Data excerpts
· · ·
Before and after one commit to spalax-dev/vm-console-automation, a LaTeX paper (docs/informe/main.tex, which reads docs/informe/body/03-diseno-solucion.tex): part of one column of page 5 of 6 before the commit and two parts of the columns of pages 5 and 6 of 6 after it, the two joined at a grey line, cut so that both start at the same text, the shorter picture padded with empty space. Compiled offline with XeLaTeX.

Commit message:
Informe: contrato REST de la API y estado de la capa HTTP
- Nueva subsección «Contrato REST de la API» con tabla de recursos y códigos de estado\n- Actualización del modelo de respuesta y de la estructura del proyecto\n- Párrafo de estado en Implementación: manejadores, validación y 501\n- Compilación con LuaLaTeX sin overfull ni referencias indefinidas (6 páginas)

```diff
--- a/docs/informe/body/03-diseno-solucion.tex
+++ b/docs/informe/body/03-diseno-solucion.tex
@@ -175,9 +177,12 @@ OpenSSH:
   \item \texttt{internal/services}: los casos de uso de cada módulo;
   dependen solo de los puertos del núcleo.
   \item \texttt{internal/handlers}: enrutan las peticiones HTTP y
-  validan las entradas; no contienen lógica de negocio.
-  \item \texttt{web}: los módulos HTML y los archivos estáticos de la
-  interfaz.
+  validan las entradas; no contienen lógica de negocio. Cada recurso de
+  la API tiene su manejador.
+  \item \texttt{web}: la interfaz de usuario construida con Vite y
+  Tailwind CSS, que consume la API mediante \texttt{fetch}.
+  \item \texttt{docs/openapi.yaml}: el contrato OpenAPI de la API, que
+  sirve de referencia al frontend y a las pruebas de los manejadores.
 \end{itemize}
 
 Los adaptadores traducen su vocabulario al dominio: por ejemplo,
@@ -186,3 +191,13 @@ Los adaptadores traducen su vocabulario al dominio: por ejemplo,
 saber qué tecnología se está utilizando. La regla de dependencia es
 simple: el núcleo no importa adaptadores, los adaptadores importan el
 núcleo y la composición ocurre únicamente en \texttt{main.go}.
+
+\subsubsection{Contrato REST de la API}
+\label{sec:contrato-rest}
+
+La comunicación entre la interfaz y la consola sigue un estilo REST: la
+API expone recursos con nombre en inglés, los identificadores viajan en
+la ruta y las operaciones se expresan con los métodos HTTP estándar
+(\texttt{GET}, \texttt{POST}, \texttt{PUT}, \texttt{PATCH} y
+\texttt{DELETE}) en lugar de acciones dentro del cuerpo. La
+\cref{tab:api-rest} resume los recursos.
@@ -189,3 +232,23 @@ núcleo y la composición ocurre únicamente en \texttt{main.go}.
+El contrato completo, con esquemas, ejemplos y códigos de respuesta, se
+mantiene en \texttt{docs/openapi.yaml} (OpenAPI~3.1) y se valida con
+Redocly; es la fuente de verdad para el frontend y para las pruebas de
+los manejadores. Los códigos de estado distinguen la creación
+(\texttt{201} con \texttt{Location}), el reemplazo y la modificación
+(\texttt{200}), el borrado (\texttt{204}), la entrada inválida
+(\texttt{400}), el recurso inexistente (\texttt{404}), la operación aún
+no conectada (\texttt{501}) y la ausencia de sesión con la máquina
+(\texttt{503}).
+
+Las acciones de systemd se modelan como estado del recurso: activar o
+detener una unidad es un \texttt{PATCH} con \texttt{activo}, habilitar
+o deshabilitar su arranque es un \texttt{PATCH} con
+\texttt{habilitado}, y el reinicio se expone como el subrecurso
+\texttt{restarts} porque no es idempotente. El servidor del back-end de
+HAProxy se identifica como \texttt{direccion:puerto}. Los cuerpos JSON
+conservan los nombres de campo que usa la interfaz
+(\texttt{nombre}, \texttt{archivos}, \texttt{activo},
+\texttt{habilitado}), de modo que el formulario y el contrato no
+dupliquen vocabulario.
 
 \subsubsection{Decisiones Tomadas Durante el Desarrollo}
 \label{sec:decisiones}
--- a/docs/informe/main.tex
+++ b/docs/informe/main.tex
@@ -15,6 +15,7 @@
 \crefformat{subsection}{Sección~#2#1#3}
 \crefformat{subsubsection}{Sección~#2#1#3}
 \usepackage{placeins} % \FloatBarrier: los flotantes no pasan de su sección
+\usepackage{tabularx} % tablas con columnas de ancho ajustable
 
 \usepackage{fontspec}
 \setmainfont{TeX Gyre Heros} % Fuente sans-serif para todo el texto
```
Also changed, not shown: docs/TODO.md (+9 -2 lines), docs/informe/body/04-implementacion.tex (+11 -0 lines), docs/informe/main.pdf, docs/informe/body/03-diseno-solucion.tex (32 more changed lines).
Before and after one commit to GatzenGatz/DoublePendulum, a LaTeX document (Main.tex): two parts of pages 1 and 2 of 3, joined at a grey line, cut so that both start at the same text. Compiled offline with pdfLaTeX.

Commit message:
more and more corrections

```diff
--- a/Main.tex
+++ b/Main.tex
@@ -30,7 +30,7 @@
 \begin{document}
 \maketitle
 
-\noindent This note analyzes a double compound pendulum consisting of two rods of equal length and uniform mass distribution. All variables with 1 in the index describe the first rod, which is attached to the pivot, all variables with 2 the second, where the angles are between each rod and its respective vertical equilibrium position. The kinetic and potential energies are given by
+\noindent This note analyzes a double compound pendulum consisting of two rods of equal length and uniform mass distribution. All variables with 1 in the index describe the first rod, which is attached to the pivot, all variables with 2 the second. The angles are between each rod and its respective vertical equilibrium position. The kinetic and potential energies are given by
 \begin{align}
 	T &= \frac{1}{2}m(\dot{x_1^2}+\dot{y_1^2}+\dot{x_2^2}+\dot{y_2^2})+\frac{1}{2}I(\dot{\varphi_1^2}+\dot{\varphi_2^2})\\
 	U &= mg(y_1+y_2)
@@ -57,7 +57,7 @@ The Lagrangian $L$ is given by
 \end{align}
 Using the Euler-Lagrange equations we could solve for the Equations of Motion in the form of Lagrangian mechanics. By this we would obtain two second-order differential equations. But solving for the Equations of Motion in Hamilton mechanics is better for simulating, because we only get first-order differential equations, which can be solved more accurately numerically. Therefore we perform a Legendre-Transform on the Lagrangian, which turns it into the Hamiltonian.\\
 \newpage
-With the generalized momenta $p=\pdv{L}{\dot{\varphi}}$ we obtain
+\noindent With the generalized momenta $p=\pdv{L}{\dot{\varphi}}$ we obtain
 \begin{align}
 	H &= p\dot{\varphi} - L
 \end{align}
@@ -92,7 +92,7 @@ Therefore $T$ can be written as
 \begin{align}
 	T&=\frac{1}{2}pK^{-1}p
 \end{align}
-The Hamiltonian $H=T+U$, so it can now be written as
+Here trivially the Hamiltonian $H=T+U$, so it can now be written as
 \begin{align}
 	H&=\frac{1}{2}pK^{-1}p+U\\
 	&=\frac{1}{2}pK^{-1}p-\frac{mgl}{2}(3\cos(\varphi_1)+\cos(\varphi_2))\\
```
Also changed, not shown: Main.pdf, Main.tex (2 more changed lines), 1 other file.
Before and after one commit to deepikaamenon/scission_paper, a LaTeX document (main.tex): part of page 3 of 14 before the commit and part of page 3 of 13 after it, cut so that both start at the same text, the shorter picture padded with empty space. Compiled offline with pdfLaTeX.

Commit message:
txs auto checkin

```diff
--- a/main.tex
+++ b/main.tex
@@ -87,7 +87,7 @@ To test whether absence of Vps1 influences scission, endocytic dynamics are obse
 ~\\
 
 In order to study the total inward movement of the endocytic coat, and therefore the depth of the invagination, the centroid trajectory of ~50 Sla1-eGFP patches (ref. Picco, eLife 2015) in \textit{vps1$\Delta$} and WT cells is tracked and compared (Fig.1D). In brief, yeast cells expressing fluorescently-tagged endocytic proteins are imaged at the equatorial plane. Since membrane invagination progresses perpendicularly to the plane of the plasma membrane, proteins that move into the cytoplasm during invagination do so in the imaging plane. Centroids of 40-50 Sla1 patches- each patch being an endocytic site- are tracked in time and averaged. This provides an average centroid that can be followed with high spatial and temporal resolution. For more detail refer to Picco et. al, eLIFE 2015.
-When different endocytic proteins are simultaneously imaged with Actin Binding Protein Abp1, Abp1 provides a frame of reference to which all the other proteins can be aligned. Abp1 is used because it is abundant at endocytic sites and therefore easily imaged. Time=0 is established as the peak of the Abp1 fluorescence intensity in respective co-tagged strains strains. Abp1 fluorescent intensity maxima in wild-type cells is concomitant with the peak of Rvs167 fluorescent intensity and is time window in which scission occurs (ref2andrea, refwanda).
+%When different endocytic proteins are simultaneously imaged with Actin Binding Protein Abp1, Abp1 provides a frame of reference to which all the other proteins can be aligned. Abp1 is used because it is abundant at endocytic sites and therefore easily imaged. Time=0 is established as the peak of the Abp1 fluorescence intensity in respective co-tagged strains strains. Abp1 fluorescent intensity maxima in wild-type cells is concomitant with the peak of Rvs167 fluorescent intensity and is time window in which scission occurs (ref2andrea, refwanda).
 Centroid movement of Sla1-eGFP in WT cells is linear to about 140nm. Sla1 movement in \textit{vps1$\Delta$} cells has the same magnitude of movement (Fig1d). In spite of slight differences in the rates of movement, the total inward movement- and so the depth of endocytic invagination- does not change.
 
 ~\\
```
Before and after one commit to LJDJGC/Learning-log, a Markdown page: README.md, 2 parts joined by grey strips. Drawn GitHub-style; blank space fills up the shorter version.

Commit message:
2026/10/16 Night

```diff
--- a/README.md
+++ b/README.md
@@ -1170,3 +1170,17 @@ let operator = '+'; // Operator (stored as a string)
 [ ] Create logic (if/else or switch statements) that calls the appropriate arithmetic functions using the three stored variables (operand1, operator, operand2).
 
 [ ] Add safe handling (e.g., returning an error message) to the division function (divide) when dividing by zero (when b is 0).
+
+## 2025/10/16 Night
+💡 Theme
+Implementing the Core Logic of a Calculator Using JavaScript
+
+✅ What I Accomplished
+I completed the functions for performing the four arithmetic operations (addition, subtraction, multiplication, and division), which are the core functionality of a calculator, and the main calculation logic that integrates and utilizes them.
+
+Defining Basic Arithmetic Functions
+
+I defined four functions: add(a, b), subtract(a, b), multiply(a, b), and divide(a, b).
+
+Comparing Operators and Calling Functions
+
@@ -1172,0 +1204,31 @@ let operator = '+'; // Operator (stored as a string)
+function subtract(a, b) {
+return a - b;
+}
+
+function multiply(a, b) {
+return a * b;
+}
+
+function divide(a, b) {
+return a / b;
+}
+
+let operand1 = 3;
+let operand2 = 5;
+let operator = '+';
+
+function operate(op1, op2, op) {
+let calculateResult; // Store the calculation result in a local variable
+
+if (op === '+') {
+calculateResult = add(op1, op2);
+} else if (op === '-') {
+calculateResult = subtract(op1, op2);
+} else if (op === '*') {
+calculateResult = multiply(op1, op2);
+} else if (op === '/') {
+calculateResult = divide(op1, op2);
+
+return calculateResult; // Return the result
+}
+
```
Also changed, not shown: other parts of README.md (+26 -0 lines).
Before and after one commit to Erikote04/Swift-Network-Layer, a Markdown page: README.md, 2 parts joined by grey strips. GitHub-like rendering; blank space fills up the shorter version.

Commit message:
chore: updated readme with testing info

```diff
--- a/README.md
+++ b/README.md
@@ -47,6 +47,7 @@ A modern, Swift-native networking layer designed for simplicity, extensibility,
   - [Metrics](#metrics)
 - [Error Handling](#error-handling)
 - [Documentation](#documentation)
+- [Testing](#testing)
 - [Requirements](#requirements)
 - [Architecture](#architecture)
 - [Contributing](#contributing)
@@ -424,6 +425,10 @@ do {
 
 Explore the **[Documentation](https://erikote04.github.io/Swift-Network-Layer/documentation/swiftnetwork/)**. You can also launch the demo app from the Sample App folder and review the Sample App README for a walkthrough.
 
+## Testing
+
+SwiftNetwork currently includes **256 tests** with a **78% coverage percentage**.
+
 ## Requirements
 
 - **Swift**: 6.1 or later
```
· · ·
» **Goal of the exercise**:
Starting with the first line of the data above, copy each line exactly until you reach the line with "Informe: contrato REST"; include that line as well.

» **Answer below**:
Before and after one commit to spalax-dev/vm-console-automation, a LaTeX paper (docs/informe/main.tex, which reads docs/informe/body/03-diseno-solucion.tex): part of one column of page 5 of 6 before the commit and two parts of the columns of pages 5 and 6 of 6 after it, the two joined at a grey line, cut so that both start at the same text, the shorter picture padded with empty space. Compiled offline with XeLaTeX.

Commit message:
Informe: contrato REST de la API y estado de la capa HTTP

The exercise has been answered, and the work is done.